By Ben | October 12, 2010
James Jones, the Florida father who boarded a school bus to protect his 13 year-old daughter from school bullies, has been raked through the media for his over-reaction. He’s apologized profusely that he threatened the bullies and the bus driver who hadn’t stopped the bullying.
The episode was captured by the bus surveillance camera. No doubt about what he did. The case will wind its way through the courts. No doubt he should have been more active in contacting the school instead of boarding the bus. He admits it.
But I think the discussion has focused on the wrong aspect of the situation; on his over-reaction.
The more important aspect is whether there was indeed bullying and, if there was,
- How come the school principal was unaware?
- How come the driver didn’t report it?
- How come the videotapes weren’t scoured to see if there was evidence for the alleged bullying?
- How come the principal didn’t talk to kids on the school bus about acceptable behavior at the beginning of the year?
- How come none of the witnesses were willing to come forward, knowing that the principal and teachers would protect them?
A possible answer to these questions might be that there was never any bad behavior on the school bus. But that would be surprising. What was your experience on the school bus? Ask your friends.
Jones, of Lake Mary, Florida, and his wife claim that their daughter, who has cerebral palsy, had been called names and pushed around. They also claim that they had complained to Seminole County school administrators in the past, but nothing had been done to help their daughter. Jones told deputies that boys placed an open condom on his daughter’s head, smacked her on the back of her head, twisted her ear and shouted rude comments at her.
The response of the school administrators is the usual, “We didn’t know; they never contacted us.” They focused on Mr. Jones’s over-reaction instead of on the alleged bullying on the bus. “Changing the focus” is a typical tactic of bullies and people trying to gloss over their failure to respond effectively.
We don’t know the facts. School bus tapes haven’t been scanned. Complaints to the school officials by the Joneses haven’t been documented.
However, I’m suggesting that in too many cases, school administrators are not proactive in creating an environment in which:
- Every kid knows that bullying is wrong and won’t be tolerated.
- Adults are monitoring areas in which most bullying occurs.
- Every child (every potential witness) knows what to do and that their reports will be confidential and they’ll be protected.
The huge outcry in support of Mr. Jones demonstrates the lurking fear that all parents have: principals, teachers and staff too often look the other way and don’t actively protect our children. There’s the lurking fear that our child will be the next bullying-caused suicide. We empathize with Mr. Jones’ frustration and anger.

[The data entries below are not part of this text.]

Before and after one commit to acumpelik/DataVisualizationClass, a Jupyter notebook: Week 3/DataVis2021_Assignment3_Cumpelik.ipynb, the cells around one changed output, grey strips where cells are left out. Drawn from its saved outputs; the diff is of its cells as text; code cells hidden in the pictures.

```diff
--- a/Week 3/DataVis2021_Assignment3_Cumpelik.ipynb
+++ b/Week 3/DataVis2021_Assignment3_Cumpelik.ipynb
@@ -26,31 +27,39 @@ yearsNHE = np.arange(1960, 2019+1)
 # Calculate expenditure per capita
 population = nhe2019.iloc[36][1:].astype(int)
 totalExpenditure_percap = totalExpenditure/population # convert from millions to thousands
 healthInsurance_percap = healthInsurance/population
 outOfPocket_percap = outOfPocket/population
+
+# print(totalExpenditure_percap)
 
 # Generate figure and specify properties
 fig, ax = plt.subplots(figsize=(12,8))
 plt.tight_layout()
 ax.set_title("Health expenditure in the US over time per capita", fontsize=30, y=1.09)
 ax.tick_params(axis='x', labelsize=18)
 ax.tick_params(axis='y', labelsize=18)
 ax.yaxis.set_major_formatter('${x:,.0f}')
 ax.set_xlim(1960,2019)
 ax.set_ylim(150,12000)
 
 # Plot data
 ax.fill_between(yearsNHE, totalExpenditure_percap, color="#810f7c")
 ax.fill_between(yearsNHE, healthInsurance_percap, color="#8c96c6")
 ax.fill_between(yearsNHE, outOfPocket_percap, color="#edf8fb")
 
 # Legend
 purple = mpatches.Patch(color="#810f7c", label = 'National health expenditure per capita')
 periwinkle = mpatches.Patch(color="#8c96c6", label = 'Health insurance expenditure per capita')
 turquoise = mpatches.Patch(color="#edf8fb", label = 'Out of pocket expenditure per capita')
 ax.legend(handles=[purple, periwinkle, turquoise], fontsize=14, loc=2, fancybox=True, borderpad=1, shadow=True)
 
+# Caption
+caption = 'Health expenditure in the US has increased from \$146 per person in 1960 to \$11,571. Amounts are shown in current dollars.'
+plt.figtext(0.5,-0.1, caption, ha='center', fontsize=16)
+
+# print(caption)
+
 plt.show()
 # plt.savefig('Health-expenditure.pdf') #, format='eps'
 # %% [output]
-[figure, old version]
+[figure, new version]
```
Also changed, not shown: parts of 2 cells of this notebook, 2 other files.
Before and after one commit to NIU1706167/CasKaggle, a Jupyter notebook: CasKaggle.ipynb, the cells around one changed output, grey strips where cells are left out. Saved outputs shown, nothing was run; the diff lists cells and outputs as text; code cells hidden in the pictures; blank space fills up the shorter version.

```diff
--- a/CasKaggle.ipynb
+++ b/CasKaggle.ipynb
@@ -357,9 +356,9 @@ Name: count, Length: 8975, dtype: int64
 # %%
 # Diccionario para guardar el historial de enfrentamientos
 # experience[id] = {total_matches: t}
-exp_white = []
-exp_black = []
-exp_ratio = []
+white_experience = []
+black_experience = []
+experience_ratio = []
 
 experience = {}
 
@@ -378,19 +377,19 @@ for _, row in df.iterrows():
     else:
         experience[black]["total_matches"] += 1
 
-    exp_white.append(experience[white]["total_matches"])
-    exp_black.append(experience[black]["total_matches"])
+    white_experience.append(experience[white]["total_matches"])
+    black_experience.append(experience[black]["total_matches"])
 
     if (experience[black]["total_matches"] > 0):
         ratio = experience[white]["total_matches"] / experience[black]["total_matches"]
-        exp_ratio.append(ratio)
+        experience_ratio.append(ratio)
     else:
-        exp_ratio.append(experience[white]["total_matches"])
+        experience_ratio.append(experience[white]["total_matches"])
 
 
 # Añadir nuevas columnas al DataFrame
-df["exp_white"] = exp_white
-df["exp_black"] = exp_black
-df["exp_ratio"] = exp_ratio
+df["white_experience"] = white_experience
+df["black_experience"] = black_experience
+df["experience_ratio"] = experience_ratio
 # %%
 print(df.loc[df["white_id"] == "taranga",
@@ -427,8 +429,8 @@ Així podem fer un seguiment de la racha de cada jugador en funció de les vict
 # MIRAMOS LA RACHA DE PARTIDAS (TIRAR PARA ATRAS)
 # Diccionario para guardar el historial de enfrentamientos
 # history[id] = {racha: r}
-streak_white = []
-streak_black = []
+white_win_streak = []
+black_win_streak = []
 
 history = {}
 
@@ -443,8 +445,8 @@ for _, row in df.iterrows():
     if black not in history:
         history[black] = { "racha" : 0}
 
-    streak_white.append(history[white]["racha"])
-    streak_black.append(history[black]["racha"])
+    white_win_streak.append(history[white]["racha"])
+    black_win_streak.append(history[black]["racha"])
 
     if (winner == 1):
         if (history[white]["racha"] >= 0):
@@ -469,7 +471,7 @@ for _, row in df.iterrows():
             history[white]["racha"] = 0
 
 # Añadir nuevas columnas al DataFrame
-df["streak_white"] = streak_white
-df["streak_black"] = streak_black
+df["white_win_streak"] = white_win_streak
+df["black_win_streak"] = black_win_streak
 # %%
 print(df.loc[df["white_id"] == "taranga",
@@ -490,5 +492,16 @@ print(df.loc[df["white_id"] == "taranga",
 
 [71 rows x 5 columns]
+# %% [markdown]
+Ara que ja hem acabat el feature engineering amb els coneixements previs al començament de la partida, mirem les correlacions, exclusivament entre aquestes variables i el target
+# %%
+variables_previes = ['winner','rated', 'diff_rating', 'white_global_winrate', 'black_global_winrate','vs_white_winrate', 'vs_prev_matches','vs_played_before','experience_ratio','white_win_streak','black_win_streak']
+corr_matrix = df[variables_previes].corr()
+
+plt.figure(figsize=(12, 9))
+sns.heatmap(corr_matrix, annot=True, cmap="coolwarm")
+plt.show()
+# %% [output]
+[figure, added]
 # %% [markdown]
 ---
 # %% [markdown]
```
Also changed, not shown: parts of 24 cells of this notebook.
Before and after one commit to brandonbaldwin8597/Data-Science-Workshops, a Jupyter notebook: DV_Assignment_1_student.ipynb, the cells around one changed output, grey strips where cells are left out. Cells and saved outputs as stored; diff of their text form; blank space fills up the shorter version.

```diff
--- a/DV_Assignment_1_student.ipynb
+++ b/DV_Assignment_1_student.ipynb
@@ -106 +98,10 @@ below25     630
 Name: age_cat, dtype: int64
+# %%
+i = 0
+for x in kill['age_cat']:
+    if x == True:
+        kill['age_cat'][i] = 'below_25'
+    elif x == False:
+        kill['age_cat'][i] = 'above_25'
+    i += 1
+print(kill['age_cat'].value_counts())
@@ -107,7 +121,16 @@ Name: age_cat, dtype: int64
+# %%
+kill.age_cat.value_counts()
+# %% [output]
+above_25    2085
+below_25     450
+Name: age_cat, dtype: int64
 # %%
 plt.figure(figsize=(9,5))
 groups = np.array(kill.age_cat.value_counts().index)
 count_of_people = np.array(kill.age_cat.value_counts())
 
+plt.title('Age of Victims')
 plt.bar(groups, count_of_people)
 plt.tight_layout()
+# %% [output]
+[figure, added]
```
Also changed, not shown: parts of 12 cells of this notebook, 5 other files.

I’d be more likely to believe the school principal if he or she stood next to Mr. Jones on nationwide television and said things like, “Yes, Mr. Jones over-reacted, but we won’t tolerate bullying anywhere at school, we’re reviewing tapes to see if there was bullying, we’re questioning the driver, we’re instituting a strong program to educate all teachers, staff and kids that we won’t tolerate bullying. We’ll get the facts in this specific case.”
I disagree with the supposed experts who say that parents shouldn’t intervene, even if the targeted children can’t protect themselves, for example, because the number of bullies is overwhelming or because the child has cerebral palsy and can’t protect herself, like Mr. Jones’ daughter.
I think we simply have to know how to intervene more skillfully so that, when necessary, we know how to force inactive, lazy or reluctant principals to act. For example, if the Joneses had been more skillful in documenting their complaints to the school, if they really did, there would be a clear paper trail of every interaction with the school administrators, including administrators’ signatures on minutes of every conversation and the Joneses would have copies. Individualized coaching is crucial to developing this skill.
More important than psychologists’ claims that “when [parents] jump in and [intervene], it helps the kids actually feel worse because they feel less control, they feel like they can’t handle themselves and they feel defenseless without the bodyguard there,” is that when children actually are overwhelmed or helpless, they know that they’re protected by responsible adults. They can learn to protect themselves better as they grow more independent.
Mr. Jones’ daughter was helpless to defend herself. The stress, anxiety and fear are greater because she wasn’t protected.
Let’s focus on the real problem; bullying on the bus, near the lockers, on the playgrounds, in the bathrooms, in the hallways, in the cafeteria and everywhere else bullies feel safe to attack their targets.